This video from Bryan Talbot shows how to prepare crepes dentelles in considerable detail. He indicates that he had to reverse engineer the recipe because none were available. His ingredients are:

1/4 lb Butter 
1/2 Cup Sugar 
1/2 All Purpose Flour
1 Egg White
Pinch Of Salt

Mix the ingredients, spread very thinly on a parchment or silicone mat lined baking sheet, and bake at 400 F until golden brown, about 5 minutes. If you are going to roll or mold them, do so when they are still very hot.

You could then crush it for pailleté feuilletine. If you are going to do crush them, there probably is little point in rolling or molding them.

Voici une autre vidéo, mais elle est en français.

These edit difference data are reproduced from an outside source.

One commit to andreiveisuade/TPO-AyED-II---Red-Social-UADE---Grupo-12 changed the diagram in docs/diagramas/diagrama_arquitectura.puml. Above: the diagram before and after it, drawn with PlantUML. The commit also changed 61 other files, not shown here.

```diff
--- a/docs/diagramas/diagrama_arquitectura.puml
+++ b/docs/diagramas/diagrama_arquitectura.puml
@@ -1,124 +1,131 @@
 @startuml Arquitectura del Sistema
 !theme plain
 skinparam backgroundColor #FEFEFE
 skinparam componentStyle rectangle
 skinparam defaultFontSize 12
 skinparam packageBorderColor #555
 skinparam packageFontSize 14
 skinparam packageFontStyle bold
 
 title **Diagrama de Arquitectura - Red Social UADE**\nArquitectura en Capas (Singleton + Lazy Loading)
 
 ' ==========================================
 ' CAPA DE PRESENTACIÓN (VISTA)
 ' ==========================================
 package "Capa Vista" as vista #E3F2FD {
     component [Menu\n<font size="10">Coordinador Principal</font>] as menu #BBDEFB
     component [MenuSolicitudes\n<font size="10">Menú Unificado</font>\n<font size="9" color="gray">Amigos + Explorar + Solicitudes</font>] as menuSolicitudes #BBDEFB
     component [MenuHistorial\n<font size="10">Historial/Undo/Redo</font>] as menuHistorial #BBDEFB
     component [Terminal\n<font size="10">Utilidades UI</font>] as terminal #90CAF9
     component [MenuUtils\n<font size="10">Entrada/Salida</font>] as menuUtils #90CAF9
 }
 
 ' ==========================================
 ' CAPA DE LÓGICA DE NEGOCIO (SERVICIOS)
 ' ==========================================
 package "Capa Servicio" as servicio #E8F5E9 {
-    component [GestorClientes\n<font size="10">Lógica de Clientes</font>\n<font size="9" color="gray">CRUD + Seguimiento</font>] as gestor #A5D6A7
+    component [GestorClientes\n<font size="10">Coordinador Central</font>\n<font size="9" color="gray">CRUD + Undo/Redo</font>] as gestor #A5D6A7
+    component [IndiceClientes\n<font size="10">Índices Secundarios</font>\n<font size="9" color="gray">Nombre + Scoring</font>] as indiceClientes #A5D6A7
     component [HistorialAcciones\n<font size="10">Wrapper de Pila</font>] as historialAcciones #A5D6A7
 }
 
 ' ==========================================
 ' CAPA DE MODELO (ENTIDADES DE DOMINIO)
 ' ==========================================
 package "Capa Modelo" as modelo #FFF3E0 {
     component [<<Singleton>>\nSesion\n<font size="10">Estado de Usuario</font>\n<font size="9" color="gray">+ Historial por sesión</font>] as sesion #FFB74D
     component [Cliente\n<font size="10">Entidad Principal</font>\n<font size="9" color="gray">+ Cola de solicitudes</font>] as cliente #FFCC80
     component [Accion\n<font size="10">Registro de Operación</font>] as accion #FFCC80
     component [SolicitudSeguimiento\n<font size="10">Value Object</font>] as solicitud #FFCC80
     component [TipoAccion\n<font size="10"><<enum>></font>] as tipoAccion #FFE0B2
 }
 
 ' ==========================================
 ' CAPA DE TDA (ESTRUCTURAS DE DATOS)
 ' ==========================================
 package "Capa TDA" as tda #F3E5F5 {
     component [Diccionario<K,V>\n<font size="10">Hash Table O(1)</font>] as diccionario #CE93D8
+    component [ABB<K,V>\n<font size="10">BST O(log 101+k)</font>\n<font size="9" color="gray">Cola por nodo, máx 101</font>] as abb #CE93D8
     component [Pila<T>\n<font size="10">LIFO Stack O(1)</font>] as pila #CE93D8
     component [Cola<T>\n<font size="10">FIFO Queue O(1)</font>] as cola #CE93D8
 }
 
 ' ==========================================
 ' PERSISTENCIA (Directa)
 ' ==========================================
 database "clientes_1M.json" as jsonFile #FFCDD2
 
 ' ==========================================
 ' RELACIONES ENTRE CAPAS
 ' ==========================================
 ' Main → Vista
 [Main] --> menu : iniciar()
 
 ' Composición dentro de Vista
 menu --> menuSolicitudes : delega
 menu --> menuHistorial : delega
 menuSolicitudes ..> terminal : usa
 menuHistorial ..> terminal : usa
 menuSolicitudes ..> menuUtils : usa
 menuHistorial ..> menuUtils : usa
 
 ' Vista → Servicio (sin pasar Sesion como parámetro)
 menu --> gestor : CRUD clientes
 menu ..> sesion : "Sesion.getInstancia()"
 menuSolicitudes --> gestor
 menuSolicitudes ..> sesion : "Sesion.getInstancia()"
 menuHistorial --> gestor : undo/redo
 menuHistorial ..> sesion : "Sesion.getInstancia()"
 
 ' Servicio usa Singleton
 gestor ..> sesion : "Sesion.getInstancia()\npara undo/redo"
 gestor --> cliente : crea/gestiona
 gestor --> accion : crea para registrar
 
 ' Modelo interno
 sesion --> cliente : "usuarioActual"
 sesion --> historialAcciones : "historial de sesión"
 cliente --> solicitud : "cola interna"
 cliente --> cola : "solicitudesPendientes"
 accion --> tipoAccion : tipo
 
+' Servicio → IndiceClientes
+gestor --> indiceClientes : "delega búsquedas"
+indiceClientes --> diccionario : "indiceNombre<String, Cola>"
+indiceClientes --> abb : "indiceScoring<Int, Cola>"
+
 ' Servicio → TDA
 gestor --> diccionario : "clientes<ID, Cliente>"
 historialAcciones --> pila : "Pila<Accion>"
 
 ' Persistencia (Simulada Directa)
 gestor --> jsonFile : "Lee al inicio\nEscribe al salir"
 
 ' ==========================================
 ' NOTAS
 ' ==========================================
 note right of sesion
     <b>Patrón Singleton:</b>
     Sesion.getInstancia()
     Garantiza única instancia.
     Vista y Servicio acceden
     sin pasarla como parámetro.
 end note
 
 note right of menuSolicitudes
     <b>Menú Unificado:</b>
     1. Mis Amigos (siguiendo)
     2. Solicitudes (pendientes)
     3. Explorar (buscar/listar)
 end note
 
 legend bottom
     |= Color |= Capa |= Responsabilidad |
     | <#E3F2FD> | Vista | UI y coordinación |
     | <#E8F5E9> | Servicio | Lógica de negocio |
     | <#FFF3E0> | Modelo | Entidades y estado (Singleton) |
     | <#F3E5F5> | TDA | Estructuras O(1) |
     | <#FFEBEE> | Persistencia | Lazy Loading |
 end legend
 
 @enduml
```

It does not show the ingredients in the batter, but the outcome is very similar, which lends credence to the Talbot video.

Here is another video from Jennifer Field showing her process of reverse engineering the crepres dentelles (one of her commentors points out this means "lacey crepes"). The video is long and shows the development process. The final recipe and technique is somewhat different, as she paints the batter onto a hot griddle with a pastry brush, and gets a much more delicate product. Her blog entry has her recipe.

Update: Another recipe, from Brave Tart, where the author simply calls it feuilletine, rather than crepes dentelles.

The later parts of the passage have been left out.